The crash of a vintage jet fighter in a failed stunt at an airshow which claimed 11 lives was filmed by a miniature camera in the cockpit, a court has heard.
Andrew Hill was performing an aerobatic manoeuvre in a 1950s Hawker Hunter when it plummeted onto the A27 in West Sussex and exploded into a fireball in August 2015.
Yesterday, the jury at his trial watched footage recorded in the moments before the disaster, which he is accused of causing.
It showed the road coming into view, and then the sky as he began the fatal loop manoeuvre.
Wearing a helmet, he can be seen moving during the flight.
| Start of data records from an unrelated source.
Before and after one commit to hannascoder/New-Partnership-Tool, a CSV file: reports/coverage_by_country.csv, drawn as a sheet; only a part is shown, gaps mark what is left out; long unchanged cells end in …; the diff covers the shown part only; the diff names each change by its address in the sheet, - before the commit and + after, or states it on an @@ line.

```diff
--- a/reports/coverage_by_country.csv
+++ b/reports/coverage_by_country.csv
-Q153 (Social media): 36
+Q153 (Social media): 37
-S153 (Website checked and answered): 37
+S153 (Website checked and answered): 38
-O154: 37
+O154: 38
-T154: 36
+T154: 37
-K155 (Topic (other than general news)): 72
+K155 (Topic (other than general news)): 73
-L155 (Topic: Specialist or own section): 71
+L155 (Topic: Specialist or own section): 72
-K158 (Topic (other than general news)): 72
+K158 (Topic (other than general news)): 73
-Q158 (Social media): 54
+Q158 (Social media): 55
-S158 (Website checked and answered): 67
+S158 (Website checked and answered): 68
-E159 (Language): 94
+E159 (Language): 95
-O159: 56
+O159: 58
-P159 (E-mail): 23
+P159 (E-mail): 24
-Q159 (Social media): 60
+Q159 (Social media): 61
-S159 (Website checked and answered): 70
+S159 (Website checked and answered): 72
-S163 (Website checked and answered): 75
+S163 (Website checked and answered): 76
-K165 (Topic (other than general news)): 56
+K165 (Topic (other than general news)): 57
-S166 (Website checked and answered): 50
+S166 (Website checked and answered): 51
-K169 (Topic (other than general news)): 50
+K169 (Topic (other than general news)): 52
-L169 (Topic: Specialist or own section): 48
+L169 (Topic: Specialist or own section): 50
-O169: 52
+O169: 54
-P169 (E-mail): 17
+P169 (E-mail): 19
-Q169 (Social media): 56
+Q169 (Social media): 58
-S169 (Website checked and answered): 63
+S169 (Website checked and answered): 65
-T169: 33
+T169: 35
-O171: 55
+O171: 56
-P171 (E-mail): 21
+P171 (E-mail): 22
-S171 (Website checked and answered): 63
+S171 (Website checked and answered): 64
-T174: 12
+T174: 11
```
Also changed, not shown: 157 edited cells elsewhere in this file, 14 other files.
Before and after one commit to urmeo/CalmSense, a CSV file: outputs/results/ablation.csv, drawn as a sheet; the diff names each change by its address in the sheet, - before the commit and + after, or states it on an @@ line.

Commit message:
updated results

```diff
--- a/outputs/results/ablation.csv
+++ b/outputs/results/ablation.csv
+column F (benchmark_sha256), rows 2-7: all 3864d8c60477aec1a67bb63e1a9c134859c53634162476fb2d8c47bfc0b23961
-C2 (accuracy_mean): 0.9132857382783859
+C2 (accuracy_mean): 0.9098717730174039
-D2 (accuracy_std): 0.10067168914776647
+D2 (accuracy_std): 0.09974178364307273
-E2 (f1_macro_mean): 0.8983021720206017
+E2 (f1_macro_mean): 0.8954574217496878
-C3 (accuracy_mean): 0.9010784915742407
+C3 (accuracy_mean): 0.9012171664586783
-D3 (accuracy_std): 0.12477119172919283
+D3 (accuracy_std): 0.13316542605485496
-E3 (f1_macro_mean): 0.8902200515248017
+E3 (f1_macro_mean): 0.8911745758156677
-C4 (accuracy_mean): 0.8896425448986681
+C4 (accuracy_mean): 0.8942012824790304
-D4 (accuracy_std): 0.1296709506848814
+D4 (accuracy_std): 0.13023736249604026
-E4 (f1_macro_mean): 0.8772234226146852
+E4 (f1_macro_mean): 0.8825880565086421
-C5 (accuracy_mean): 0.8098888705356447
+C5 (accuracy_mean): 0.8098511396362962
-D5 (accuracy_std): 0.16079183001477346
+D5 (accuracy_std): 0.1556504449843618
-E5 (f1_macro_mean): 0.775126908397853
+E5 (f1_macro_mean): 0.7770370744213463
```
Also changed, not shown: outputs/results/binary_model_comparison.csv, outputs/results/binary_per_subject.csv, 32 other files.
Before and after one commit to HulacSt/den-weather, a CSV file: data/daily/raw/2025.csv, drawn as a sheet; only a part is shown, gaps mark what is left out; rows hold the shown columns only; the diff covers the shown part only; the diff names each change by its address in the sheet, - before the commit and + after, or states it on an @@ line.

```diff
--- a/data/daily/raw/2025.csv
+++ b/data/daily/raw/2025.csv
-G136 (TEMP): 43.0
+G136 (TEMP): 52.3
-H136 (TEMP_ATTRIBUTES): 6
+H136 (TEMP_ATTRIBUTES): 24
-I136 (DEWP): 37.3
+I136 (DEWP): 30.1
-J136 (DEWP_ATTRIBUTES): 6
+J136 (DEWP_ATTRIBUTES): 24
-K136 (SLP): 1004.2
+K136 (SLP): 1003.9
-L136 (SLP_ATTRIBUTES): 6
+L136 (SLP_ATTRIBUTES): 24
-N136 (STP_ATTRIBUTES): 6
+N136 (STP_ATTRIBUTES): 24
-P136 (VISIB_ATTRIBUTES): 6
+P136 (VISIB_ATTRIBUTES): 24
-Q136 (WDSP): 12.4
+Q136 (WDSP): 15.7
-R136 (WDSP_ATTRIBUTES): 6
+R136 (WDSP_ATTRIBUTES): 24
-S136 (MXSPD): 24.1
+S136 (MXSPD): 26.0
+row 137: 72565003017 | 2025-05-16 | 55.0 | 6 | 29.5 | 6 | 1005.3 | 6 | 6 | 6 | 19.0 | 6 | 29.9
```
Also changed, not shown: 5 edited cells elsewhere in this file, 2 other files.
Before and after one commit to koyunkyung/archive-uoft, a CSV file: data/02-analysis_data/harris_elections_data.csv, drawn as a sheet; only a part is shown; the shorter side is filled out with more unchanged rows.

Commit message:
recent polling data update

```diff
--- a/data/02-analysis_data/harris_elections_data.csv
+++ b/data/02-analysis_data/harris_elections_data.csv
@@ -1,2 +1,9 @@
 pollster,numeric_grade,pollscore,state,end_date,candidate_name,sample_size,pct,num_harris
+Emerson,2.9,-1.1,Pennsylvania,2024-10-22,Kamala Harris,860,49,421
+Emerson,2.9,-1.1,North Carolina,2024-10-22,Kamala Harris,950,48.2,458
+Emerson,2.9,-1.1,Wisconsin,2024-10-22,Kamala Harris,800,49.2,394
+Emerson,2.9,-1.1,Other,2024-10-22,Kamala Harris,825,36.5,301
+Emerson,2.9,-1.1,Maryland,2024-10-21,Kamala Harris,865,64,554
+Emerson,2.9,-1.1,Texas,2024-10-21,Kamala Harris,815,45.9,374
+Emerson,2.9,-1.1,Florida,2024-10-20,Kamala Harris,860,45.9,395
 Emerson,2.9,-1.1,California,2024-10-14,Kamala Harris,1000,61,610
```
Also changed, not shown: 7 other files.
Nothing can be heard other than the sound of the engine before the aircraft beings to judder, flying low along the road and crashing.
Hill, a 54-year-old RAF instructor and British Airways commercial captain, is standing trial at the Old Bailey after denying 11 charges of manslaughter by gross negligence.
Relatives of the victims – some of whom had been spectators at the Shoreham Airshow and others using the nearby road – sat quietly in the public gallery as the footage, which has not previously been seen publicly, was played.
Taken by a GoPro camera, positioned behind the pilot’s seat, it showed Hill performing a flypast parallel to the runway at Shoreham Airport, inverting the aircraft and then performing a stunt called a Derry roll.
Tom Kark QC, prosecuting, had earlier told the court the crash was “purely” the result of “pilot error” because the aircraft being was flown too low and too slow.
Although normally a careful and competent pilot, the court heard of some past incidents in which Hill had played “fast and loose” with the rules and appeared to have a “cavalier attitude” towards safety.
After showing the footage, Mr Kark told jurors there was a “catalogue of errors” on Hill’s part, including failing to take evasive action to carry out an escape manoeuvre.
Jurors were also shown footage shot by spectators at the side of the road, showing the plane in the sky performing the stunt and crashing into the main road, engulfing victims who were in cars and standing nearby.
Hill, of Buntingford, Hertfordshire, watched the beginning of the footage but lowered his head in the dock when the moment of impact was shown before looking at the jury.
Immediately after the crash he told emergency services he did not remember or know what happened but felt “terrible” and had been feeling unwell, the court heard.
Mr Kark said: “The aircraft crashed as a result of Mr Hill’s negligence and as such this breach of duty caused the deaths of 11 men.
“Having regard to the serious and obvious risk of death, the negligence of Mr Hill was truly exceptionally bad such as to amount to the criminal offence of gross negligence manslaughter.”
He added: “If a pilot continued to fly an aerobatic display above a crowd of spectators, knowing that he was unwell, then that, we would suggest, would be capable of amounting to a gross breach of his duty of care.”
Hill was also originally charged with recklessly or negligently endangering an aircraft under air navigation laws but this was dropped before the trial began.
The hearing, expected to last eight weeks, continues.